Sea turtles are notoriously mobile, but they still need a patch of land to call their own, a place where they can build a nest and then a family. For five of the seven species of sea turtles, those homes are often located on the Pacific or Caribbean shores of Central America.
But each of those five sea turtle species is either threatened or endangered. And the dangers that confront their habitat have profound impacts on sea turtles, which return to their birthplaces to breed.
That’s why The Nature Conservancy protects marine habitats throughout Central America that shelter sea turtles as well as a plethora of other threatened and endangered species. In Panama and Costa Rica, our science-based marine conservation initiatives are making key strides in protecting sea turtle habitat.
The endangered Green sea turtle has also found a safe haven in Indonesia thanks to a joint program between The Nature Conservancy and WWF-Indonesia. Explore more epic road trips taken by sea turtles!
Pushed to the Brink
They are hunted for their shells and meat, their fragile eggs are sold as aphrodisiacs, they often find themselves caught in nets and fishing hooks as bycatch due to unsustainable fishing practices and their nesting grounds are being demolished to make way for tourism development.
Add to these challenges the fact that underwater habitats are becoming as endangered as the sea turtles they support. Scientists have found that the cozy coral reefs where sea turtles swim, eat and grow into adulthood are imperiled by the rising temperatures of the world’s oceans. Turtles are rapidly running out of safe places to live and reproduce.
In Panama, the Conservancy is gathering data on coral reefs and underwater communities. That information is crucial to determining habitat health and devising the most effective strategies for preserving the ecosystems on which turtles and local communities depend.
More Protection than Just a Shell
Zoning plans developed by the Conservancy and our local partners in the Panamanian Caribbean and Costa Rica’s Osa Peninsula address threats from coastal development projects that infringe on key sea turtle breeding grounds. These plans complement conservation strategies to ensure responsible infrastructure development and the safety of local species.
In Costa Rica, the Conservancy provides ongoing support for partners managing coastal protected areas, who in turn are protecting the beaches that are critical to sea turtle reproduction.
That list of partners includes organizations such as Costa Rica’s National System of Conservation Areas and the Osa Sea Turtle Conservation Program, the Inter-American Convention for the Protection and Conservation of Sea Turtles and WIDECAST, the Wider Caribbean Sea Turtle Conservation Network.
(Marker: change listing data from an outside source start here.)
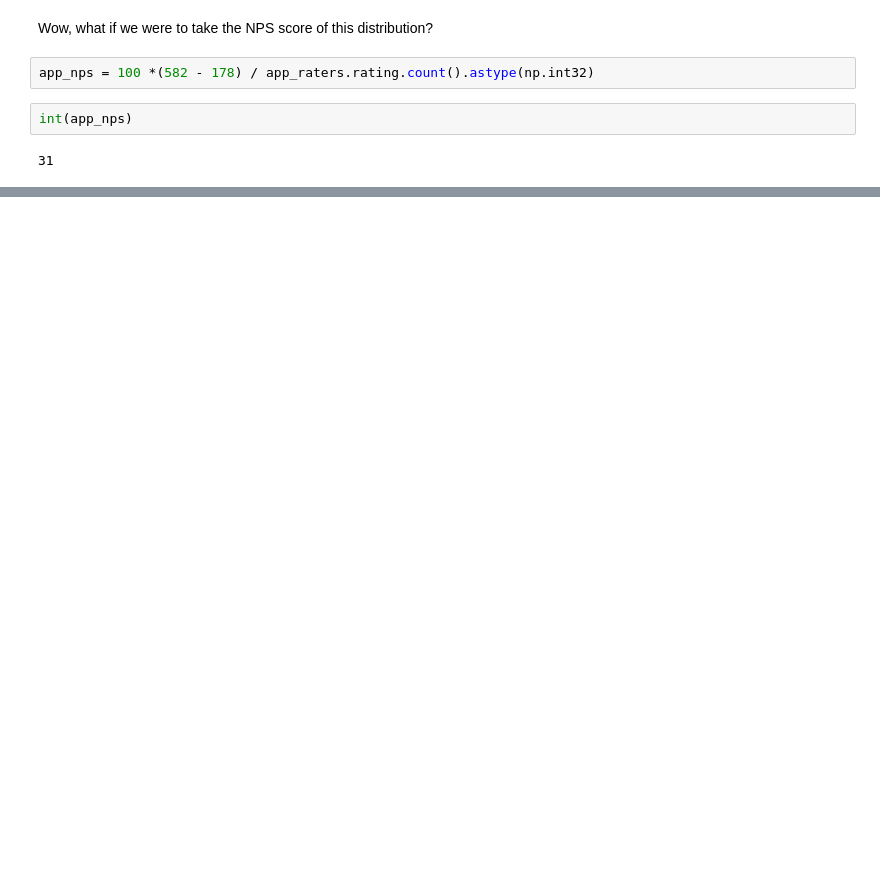
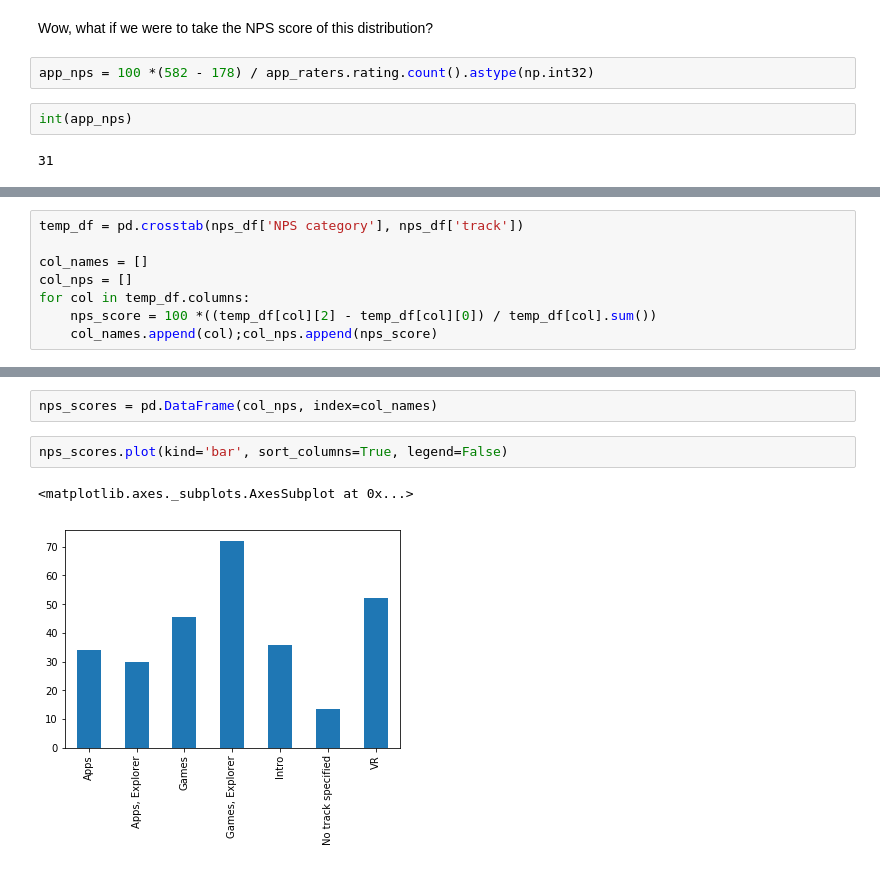
Before and after one commit to C3NZ/SANPS, a Jupyter notebook: Make School NPS.ipynb, the cells around one changed output, grey strips where cells are left out. Drawn from its saved outputs; the diff is of its cells as text; blank space fills up the shorter version.

```diff
--- a/Make School NPS.ipynb
+++ b/Make School NPS.ipynb
@@ -866,0 +839,8 @@ nps_df.groupby(['NPS category', 'track']).
+# %%
+temp_df = pd.crosstab(nps_df['NPS category'], nps_df['track'])
+
+col_names = []
+col_nps = []
+for col in temp_df.columns:
+    nps_score = 100 *((temp_df[col][2] - temp_df[col][0]) / temp_df[col].sum())
+    col_names.append(col);col_nps.append(nps_score)
@@ -866,0 +857,7 @@ nps_df.groupby(['NPS category', 'track']).
+# %%
+nps_scores = pd.DataFrame(col_nps, index=col_names)
+# %%
+nps_scores.plot(kind='bar', sort_columns=True, legend=False)
+# %% [output]
+<matplotlib.axes._subplots.AxesSubplot at 0x...>
+[figure, added]
```
Also changed, not shown: parts of 59 cells of this notebook.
Through these organizations, we’re taking steps like helping to organize turtle conservation workshops and protect the beaches around Drake Bay, home to more than 4,000 egg-laying sites each nesting season. Sea turtles are gaining advocates in their struggle for habitat, but there’s work yet to be done.
Sea Turtles Forever
Costa Rica contains a staggering share of the world’s biodiversity. Scientists estimate it could hold as much as five percent of the entire world’s plant and animal species, and sea turtles form a tiny but important sliver of Costa Rica’s natural splendor.
Forever Costa Rica is a homegrown initiative that’s innovating new conservation solutions in a country where nature needs protection. Thanks to $50 million of external public and private funding as well as a $19 million annual earmark from the Costa Rican government, sea turtles will benefit from expansive protected areas that employ cutting-edge management strategies.
“Our marine conservation work here is closely aligned with the objectives of the Forever Costa Rica initiative,” says Fabian Sanchez, a Conservancy public protected areas marine specialist working in the country. “More and better parks means four species of sea turtles will have an extra 175 kilometers of protected Costa Rican beaches where they can safely nest.”